*** Begin section ***

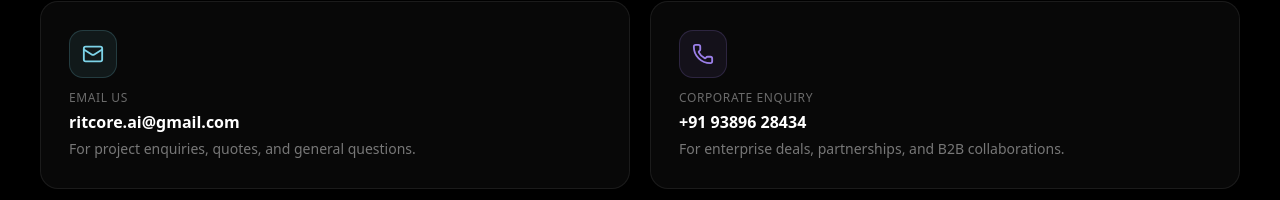
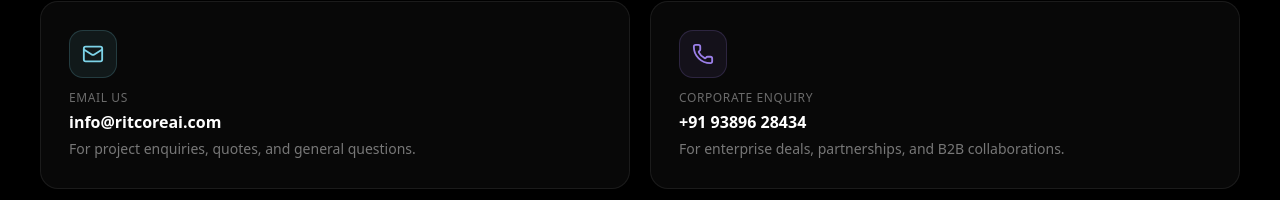
Before and after one commit to anshu-work724/ritcore-ai, a React (Vite) app: page /contact in a window 1280 px wide. Shown: the part 466-666 px from the top of the page. Built offline with nearby package versions, Linux system fonts and the light colour scheme.

Commit message:
modified company email for business contacts

```diff
--- a/src/components/Footer.tsx
+++ b/src/components/Footer.tsx
@@ -168,7 +168,7 @@
 
               {/* Email */}
               <a
-                href="mailto:ritcoreai@gmail.com"
+                href="mailto:info@ritcoreai.com"
                 aria-label="Email"
                 className="flex h-9 w-9 items-center justify-center rounded-lg border border-white/8 bg-white/5 text-white/50 transition-all duration-200 hover:border-cyan-500/40 hover:bg-cyan-500/40 hover:text-cyan-400"
               >
--- a/src/pages/ContactPage.tsx
+++ b/src/pages/ContactPage.tsx
@@ -19,9 +19,9 @@
   {
     icon: Mail,
     label: 'Email Us',
-    value: 'ritcore.ai@gmail.com',
+    value: 'info@ritcoreai.com',
     desc: 'For project enquiries, quotes, and general questions.',
-    href: 'mailto:ritcore.ai@gmail.com',
+    href: 'mailto:info@ritcoreai.com',
     color: '#7dd3e8',
     id: 'contact-card-email',
   },
```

*** End section ***

In the listing above, each line with the word "value" is to be copied out.

# Result for this task:
-    value: 'ritcore.ai@gmail.com',
+    value: 'info@ritcoreai.com',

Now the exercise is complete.